Dale Culver’s family held a rally outside Prince George’s courthouse after the B.C. Prosecution Service delayed the hearing into RCMP misconduct.
The family has been waiting for nearly six years for answers after Culver, a Wet’suwet’en and Gitxsan 35-year-old father of three, died during an arrest by RCMP in Prince George in 2017.
The officers allege that he attempted to flee on a bike and was then pepper sprayed while being taken into custody. Culver collapsed and died shortly after, according to the Independent Investigations Office of B.C, or IIO report.
Lily Speed-Namox was a teenager when her father was killed. Now 20, her teenage years were spent waiting for the results of the inquiry into his death.
Speed-Namox said that even though the case is delayed, they will not stop seeking justice.
“We had to show our support today and show that even though they might have moved the date, we’re not going to stop; we are not going to move; this is still my dad’s case.
“That was my dad’s life that was taken away, that means the world to us,” she said.

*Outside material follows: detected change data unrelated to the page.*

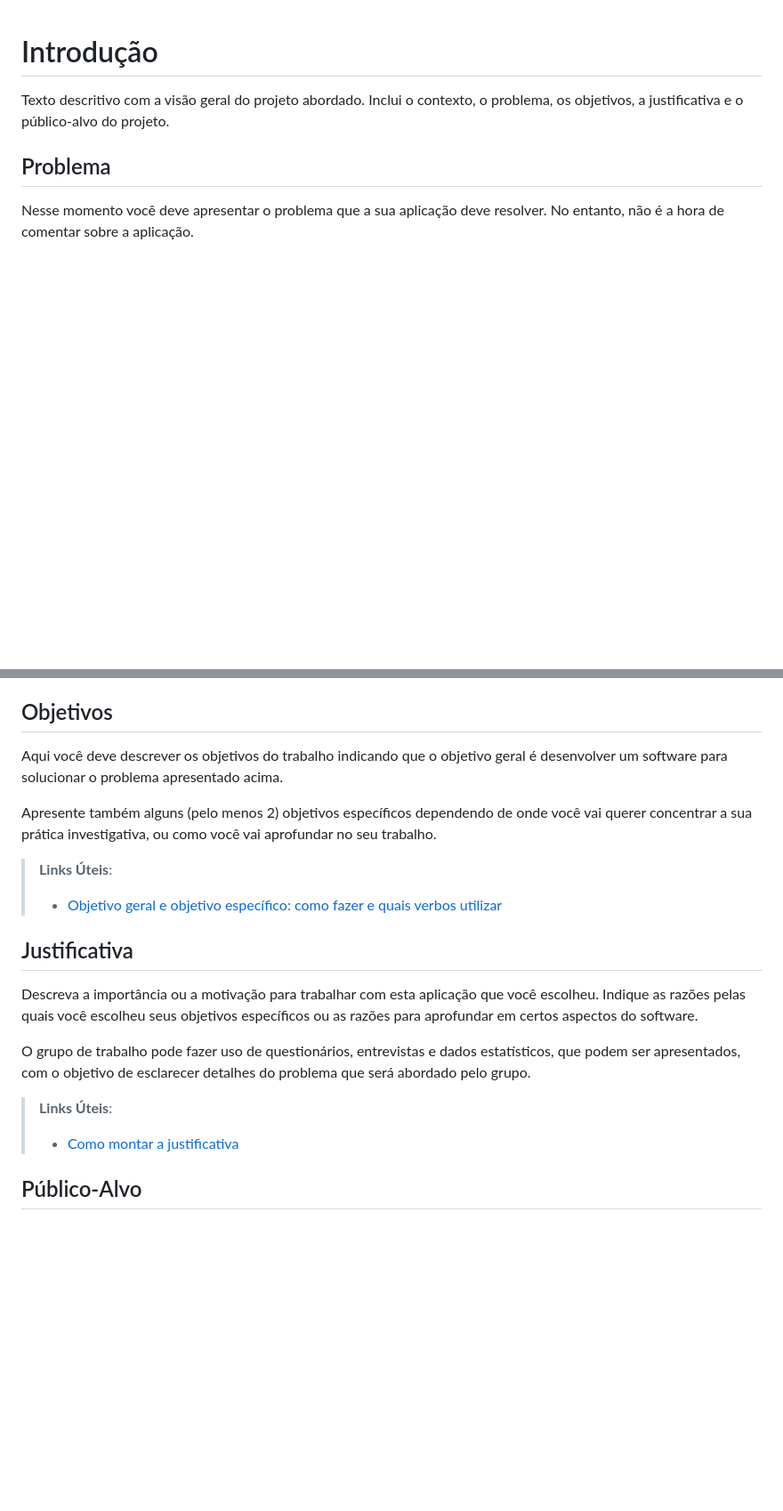
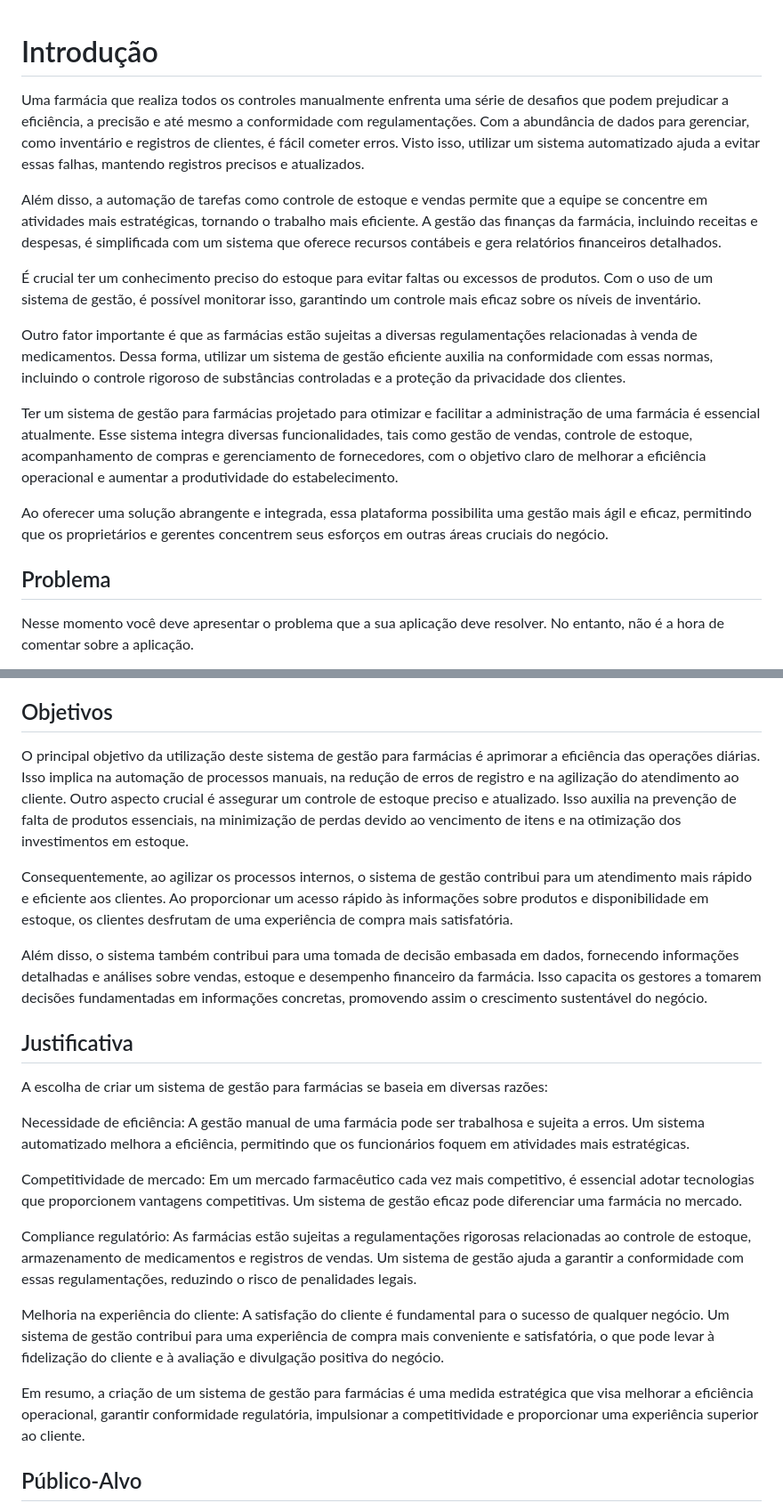
Before and after one commit to ICEI-PUC-Minas-PMV-SInt/pmv-sint-2024-1-e3-proj-back-t1-time-1, a Markdown page: docs/01-Documentação de Contexto.md, 2 parts joined by grey strips. Shown at 89% size. GitHub-like rendering; blank space fills up the shorter version.

Commit message:
Parte dos dois primeiros documentos

```diff
--- a/docs/01-Documentação de Contexto.md
+++ b/docs/01-Documentação de Contexto.md
@@ -1,6 +1,16 @@
 # Introdução
 
-Texto descritivo com a visão geral do projeto abordado. Inclui o contexto, o problema, os objetivos, a justificativa e o público-alvo do projeto.
+Uma farmácia que realiza todos os controles manualmente enfrenta uma série de desafios que podem prejudicar a eficiência, a precisão e até mesmo a conformidade com regulamentações. Com a abundância de dados para gerenciar, como inventário e registros de clientes, é fácil cometer erros. Visto isso, utilizar um sistema automatizado ajuda a evitar essas falhas, mantendo registros precisos e atualizados.
+
+Além disso, a automação de tarefas como controle de estoque e vendas permite que a equipe se concentre em atividades mais estratégicas, tornando o trabalho mais eficiente. A gestão das finanças da farmácia, incluindo receitas e despesas, é simplificada com um sistema que oferece recursos contábeis e gera relatórios financeiros detalhados.
+
+É crucial ter um conhecimento preciso do estoque para evitar faltas ou excessos de produtos. Com o uso de um sistema de gestão, é possível monitorar isso, garantindo um controle mais eficaz sobre os níveis de inventário.
+
+Outro fator importante é que as farmácias estão sujeitas a diversas regulamentações relacionadas à venda de medicamentos. Dessa forma, utilizar um sistema de gestão eficiente auxilia na conformidade com essas normas, incluindo o controle rigoroso de substâncias controladas e a proteção da privacidade dos clientes.
+
+Ter um sistema de gestão para farmácias projetado para otimizar e facilitar a administração de uma farmácia é essencial atualmente. Esse sistema integra diversas funcionalidades, tais como gestão de vendas, controle de estoque, acompanhamento de compras e gerenciamento de fornecedores, com o objetivo claro de melhorar a eficiência operacional e aumentar a produtividade do estabelecimento.
+
+Ao oferecer uma solução abrangente e integrada, essa plataforma possibilita uma gestão mais ágil e eficaz, permitindo que os proprietários e gerentes concentrem seus esforços em outras áreas cruciais do negócio.
 
 ## Problema
 Nesse momento você deve apresentar o problema que a sua aplicação deve  resolver. No entanto, não é a hora de comentar sobre a aplicação.
@@ -16,21 +26,25 @@ Nesse momento, o grupo pode optar por fazer uso  de ferramentas como Design Thin
 
 ## Objetivos
 
-Aqui você deve descrever os objetivos do trabalho indicando que o objetivo geral é desenvolver um software para solucionar o problema apresentado acima.
+O principal objetivo da utilização deste sistema de gestão para farmácias é aprimorar a eficiência das operações diárias. Isso implica na automação de processos manuais, na redução de erros de registro e na agilização do atendimento ao cliente. Outro aspecto crucial é assegurar um controle de estoque preciso e atualizado. Isso auxilia na prevenção de falta de produtos essenciais, na minimização de perdas devido ao vencimento de itens e na otimização dos investimentos em estoque.
 
-Apresente também alguns (pelo menos 2) objetivos específicos dependendo de onde você vai querer concentrar a sua prática investigativa, ou como você vai aprofundar no seu trabalho.
+Consequentemente, ao agilizar os processos internos, o sistema de gestão contribui para um atendimento mais rápido e eficiente aos clientes. Ao proporcionar um acesso rápido às informações sobre produtos e disponibilidade em estoque, os clientes desfrutam de uma experiência de compra mais satisfatória.
 
-> **Links Úteis**:
-> - [Objetivo geral e objetivo específico: como fazer e quais verbos utilizar](https://blog.mettzer.com/diferenca-entre-objetivo-geral-e-objetivo-especifico/)
+Além disso, o sistema também contribui para uma tomada de decisão embasada em dados, fornecendo informações detalhadas e análises sobre vendas, estoque e desempenho financeiro da farmácia. Isso capacita os gestores a tomarem decisões fundamentadas em informações concretas, promovendo assim o crescimento sustentável do negócio.
 
 ## Justificativa
 
-Descreva a importância ou a motivação para trabalhar com esta aplicação que você escolheu. Indique as razões pelas quais você escolheu seus objetivos específicos ou as razões para aprofundar em certos aspectos do software.
+A escolha de criar um sistema de gestão para farmácias se baseia em diversas razões:
 
-O grupo de trabalho pode fazer uso de questionários, entrevistas e dados estatísticos, que podem ser apresentados, com o objetivo de esclarecer detalhes do problema que será abordado pelo grupo.
+Necessidade de eficiência: A gestão manual de uma farmácia pode ser trabalhosa e sujeita a erros. Um sistema automatizado melhora a eficiência, permitindo que os funcionários foquem em atividades mais estratégicas.
 
-> **Links Úteis**:
-> - [Como montar a justificativa](https://guiadamonografia.com.br/como-montar-justificativa-do-tcc/)
+Competitividade de mercado: Em um mercado farmacêutico cada vez mais competitivo, é essencial adotar tecnologias que proporcionem vantagens competitivas. Um sistema de gestão eficaz pode diferenciar uma farmácia no mercado.
+
+Compliance regulatório: As farmácias estão sujeitas a regulamentações rigorosas relacionadas ao controle de estoque, armazenamento de medicamentos e registros de vendas. Um sistema de gestão ajuda a garantir a conformidade com essas regulamentações, reduzindo o risco de penalidades legais.
+
+Melhoria na experiência do cliente: A satisfação do cliente é fundamental para o sucesso de qualquer negócio. Um sistema de gestão contribui para uma experiência de compra mais conveniente e satisfatória, o que pode levar à fidelização do cliente e à avaliação e divulgação positiva do negócio.
+
+Em resumo, a criação de um sistema de gestão para farmácias é uma medida estratégica que visa melhorar a eficiência operacional, garantir conformidade regulatória, impulsionar a competitividade e proporcionar uma experiência superior ao cliente.
 
 ## Público-Alvo
 
```
Also changed, not shown: docs/02-Especificação do Projeto.md (+5 -10 lines).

It was after the inquiry that charges against five Prince George RCMP officers were approved. The five officers who faced charges were due to appear in court on March 14, but the trial is now delayed until early May.

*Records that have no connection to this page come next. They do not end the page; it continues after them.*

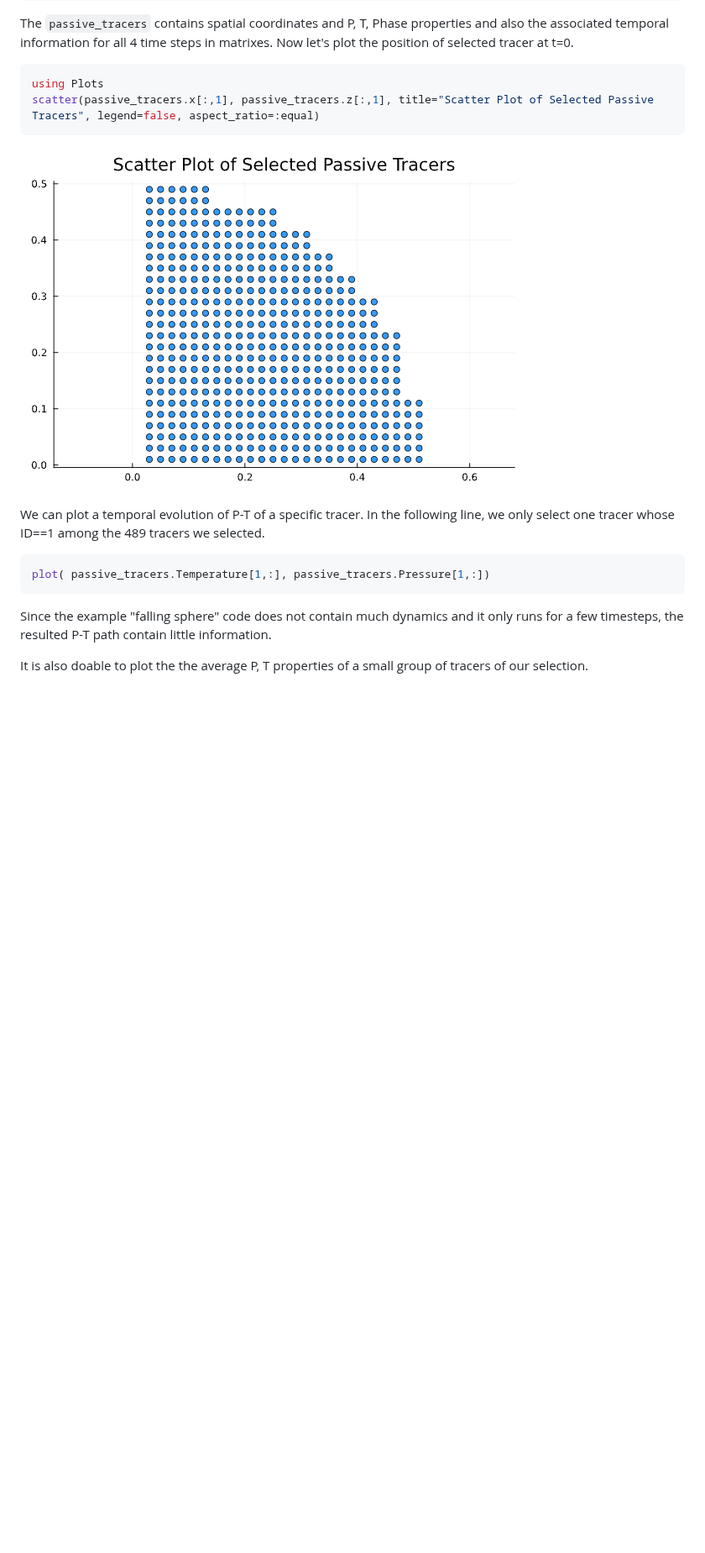
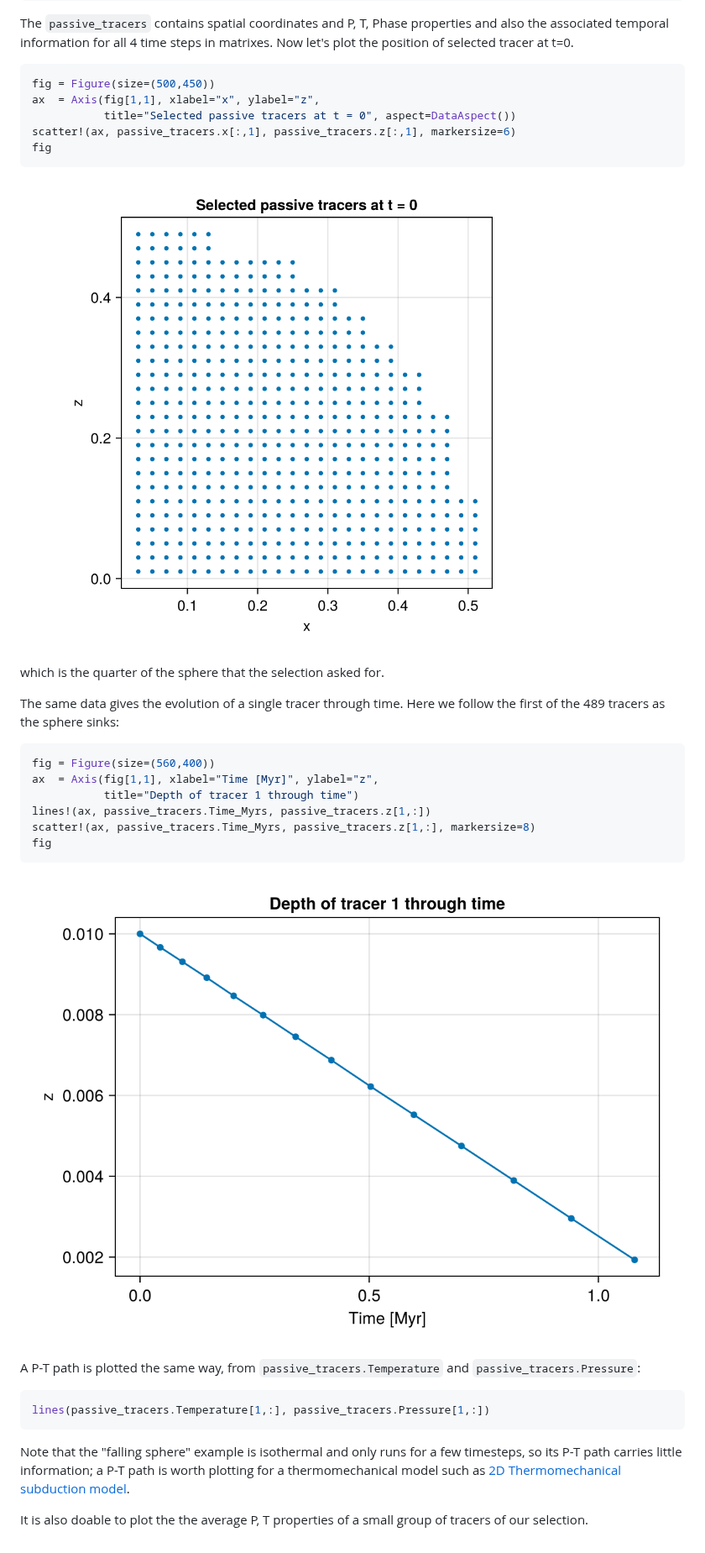
Before and after one commit to JuliaGeodynamics/LaMEM.jl, a Markdown page: docs/src/readpassivetracers.md, the part around one of its changes. Shown at 84% size. Drawn GitHub-style; pictures changed too: docs/src/assets/tracers_depth.png (added), docs/src/assets/tracers_scatter.png (added); blank space fills up the shorter version.

Commit message:
Plot the passive tracers with Makie too
The passive-tracer page was the last one plotting with Plots. Use Makie there as
well, with figures generated by running that example: the selected tracers at
t = 0, which come out as the quarter sphere the selection asks for, and the depth
of one tracer through time as the sphere sinks.

The P-T path is kept as a one-liner rather than a figure. That example is
isothermal, so its temperatures are numerical noise around 1e-14 and a plot of
them shows nothing; the text now says where a P-T path is worth plotting instead.

Two fixes found along the way:
- `add_sphere!(..., radius=(0.5,))` on that page errors, since `radius` takes a
  number, so the example could not be run as written;
- three `@ref` links did not resolve, two of them to `view_model`, whose
  docstring is in the Makie extension and so is not covered by the autodocs
  blocks. They point at the page instead.

Co-Authored-By: Claude Opus 5 (1M context) <noreply@anthropic.com>

````diff
--- a/docs/src/readpassivetracers.md
+++ b/docs/src/readpassivetracers.md
@@ -72,16 +72,35 @@ Key: Time_Myrs, Size: (4,)
 The `passive_tracers` contains spatial coordinates and P, T, Phase properties and also the associated temporal information for all 4 time steps in matrixes. Now let's plot the position of selected tracer at t=0.
 
 ```julia
-using Plots
-scatter(passive_tracers.x[:,1], passive_tracers.z[:,1], title="Scatter Plot of Selected Passive Tracers", legend=false, aspect_ratio=:equal)
+fig = Figure(size=(500,450))
+ax  = Axis(fig[1,1], xlabel="x", ylabel="z",
+           title="Selected passive tracers at t = 0", aspect=DataAspect())
+scatter!(ax, passive_tracers.x[:,1], passive_tracers.z[:,1], markersize=6)
+fig
 ```
-![InitialSetupSphere](assets/Passivetracers_plot.png)
+![The selected tracers at t=0](assets/tracers_scatter.png)
 
-We can plot a temporal evolution of P-T of a specific tracer. In the following line, we only select one tracer whose ID==1 among the 489 tracers we selected.
+which is the quarter of the sphere that the selection asked for.
+
+The same data gives the evolution of a single tracer through time. Here we follow the first
+of the 489 tracers as the sphere sinks:
 ```julia
-plot( passive_tracers.Temperature[1,:], passive_tracers.Pressure[1,:])
+fig = Figure(size=(560,400))
+ax  = Axis(fig[1,1], xlabel="Time [Myr]", ylabel="z",
+           title="Depth of tracer 1 through time")
+lines!(ax, passive_tracers.Time_Myrs, passive_tracers.z[1,:])
+scatter!(ax, passive_tracers.Time_Myrs, passive_tracers.z[1,:], markersize=8)
+fig
 ```
+![The depth of one tracer through time](assets/tracers_depth.png)
 
- Since the example "falling sphere" code does not contain much dynamics and it only runs for a few timesteps, the resulted P-T path contain little information.
+A P-T path is plotted the same way, from `passive_tracers.Temperature` and
+`passive_tracers.Pressure`:
+```julia
+lines(passive_tracers.Temperature[1,:], passive_tracers.Pressure[1,:])
+```
+Note that the "falling sphere" example is isothermal and only runs for a few timesteps, so
+its P-T path carries little information; a P-T path is worth plotting for a thermomechanical
+model such as [2D Thermomechanical subduction model](@ref).
 
 It is also doable to plot the the average P, T properties of a small group of tracers of our selection.
````
Also changed, not shown: other parts of docs/src/readpassivetracers.md (+2 -2 lines), docs/src/juliasetup_example_sphere.md (+1 -1 lines), docs/src/readtimesteps.md (+1 -1 lines).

Virginia Pierre, Dale Culver’s aunt who raised him along with her late husband, stood outside the courts along with her family holding a sign that read “Indigenous Lives Matter.”
She said it took 72 hours after he died until the B.C. RCMP notified them.
Earlier this week, the family held a press conference calling for systemic changes.
Pierre expressed frustration with how long it has taken to find answers.
“72 hours before we found out he’s gone, now we’re waiting over six years, then all of a sudden nothing is happening tomorrow; there is something wrong here, “she said.
Last month, the crown charged two Prince George RCMP officers with manslaughter in Culver’s death.
Three additional officers are facing obstruction of justice charges.
At the press conference, Debbie Pierre, Dale Culver’s cousin, said she had doubts that officers would face charges, but she was relieved to find out the crown was moving ahead with charges.
“I really felt it was not going to proceed because this has happened across Canada for how many generations now, and it gives me hope, but it also much uncertainty,” she said.
In an emailed statement to APTN News, Cpl. Madonna Saunderson, media relations from BC RCMP E Division, wrote that the RCMP had cooperated with the investigations.
“The BC RCMP fully cooperated with the IIO BC during their investigation, and fully supports independent investigations, and judicial reviews of police-involved incidents as required,” the statement read.
“We do have concerns regarding the nearly six-year timeline in this instance though as it put undue stress on the man’s family, our members and their families, and the community which has been looking for clarity and answers on what occurred,”
Saunderson confirmed that the RCMP officers are all still employed and on-duty.
BC Regional Chief Terry Teegee, Assembly of First Nations called for change along with the family at the press conference.
He listed the Truth and Reconciliation Commission, MMIW Inquiry and other plans and commissions as well as the United Nations Declaration on the Rights of Indigenous Peoples, and called on all of the proposed calls to action to be completed.
In 2020, his family member, Everett Patrick, a 42-year-old father from the Lake Babine Nation, died after suffering a severe injury in the Prince George’s detachment.
Last year, the IIO asked the Crown to consider charges against one officer. As APTN previously reported the BC Prosecution Service says they do not have a timeline for their decision.
Prosecution service in B.C. reviewing case of Lake Babine Nation man’s death in custody
At the press conference on Monday, Lily Speed-Namox expressed frustration that the officers were still on active duty, yet she and her siblings could not see their dad.
She expressed that their family wants an apology from the officers involved in her father’s tragic death.
For the past six years, she has continued to work through The grief and has been a powerful advocate calling for changes in policing in Canada.
She says she won’t let her dad’s memory be forgotten.
“He was my dad and the dad of my two younger siblings, and that needs to be known he was a person, he wasn’t an item or a piece of paper, he was a person just like you and I, and he deserved to live.”